• _WORK TO BE COMPLETED_:
Restate word for word each line of the data, starting at the one containing "Rename heading to 目標損益平衡年營業額" and running through the last.

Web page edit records
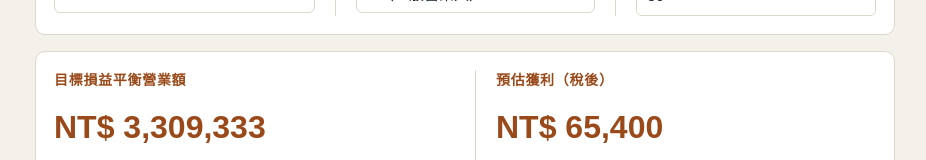
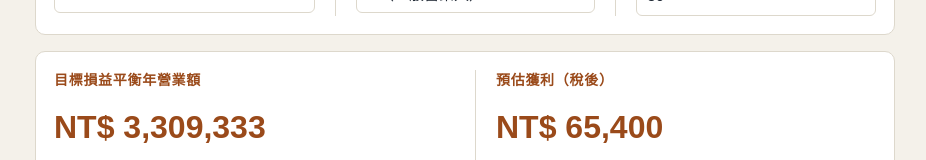
Before and after one commit to gicoi-lab/calc.gicoi.io, a Vue app: page / in a window 1280 px wide. Shown: the part 498-658 px from the top of the page, without its empty margins (175-1101 px from the left). Built offline with nearby package versions, Linux system fonts and the light colour scheme.

Commit message:
Rename heading to 目標損益平衡年營業額
Co-Authored-By: Claude Opus 5.5 <noreply@anthropic.com>

```diff
--- a/src/App.vue
+++ b/src/App.vue
@@ -199,7 +199,7 @@ const rows = computed(() =>
     <div class="card">
       <div class="cols">
         <div>
-          <h2>目標損益平衡營業額</h2>
+          <h2>目標損益平衡年營業額</h2>
           <div class="big">{{ ntd(R) }}</div>
           <div class="kv" style="margin-top:12px">
             <div><b>營業稅／年</b><span>{{ taxable ? ntd(vat) : '免稅' }}</span></div>
```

• _ANSWER TO THE EXERCISE_:
Rename heading to 目標損益平衡年營業額
Co-Authored-By: Claude Opus 5.5 <noreply@anthropic.com>

```diff
--- a/src/App.vue
+++ b/src/App.vue
@@ -199,7 +199,7 @@ const rows = computed(() =>
     <div class="card">
       <div class="cols">
         <div>
-          <h2>目標損益平衡營業額</h2>
+          <h2>目標損益平衡年營業額</h2>
           <div class="big">{{ ntd(R) }}</div>
           <div class="kv" style="margin-top:12px">
             <div><b>營業稅／年</b><span>{{ taxable ? ntd(vat) : '免稅' }}</span></div>
```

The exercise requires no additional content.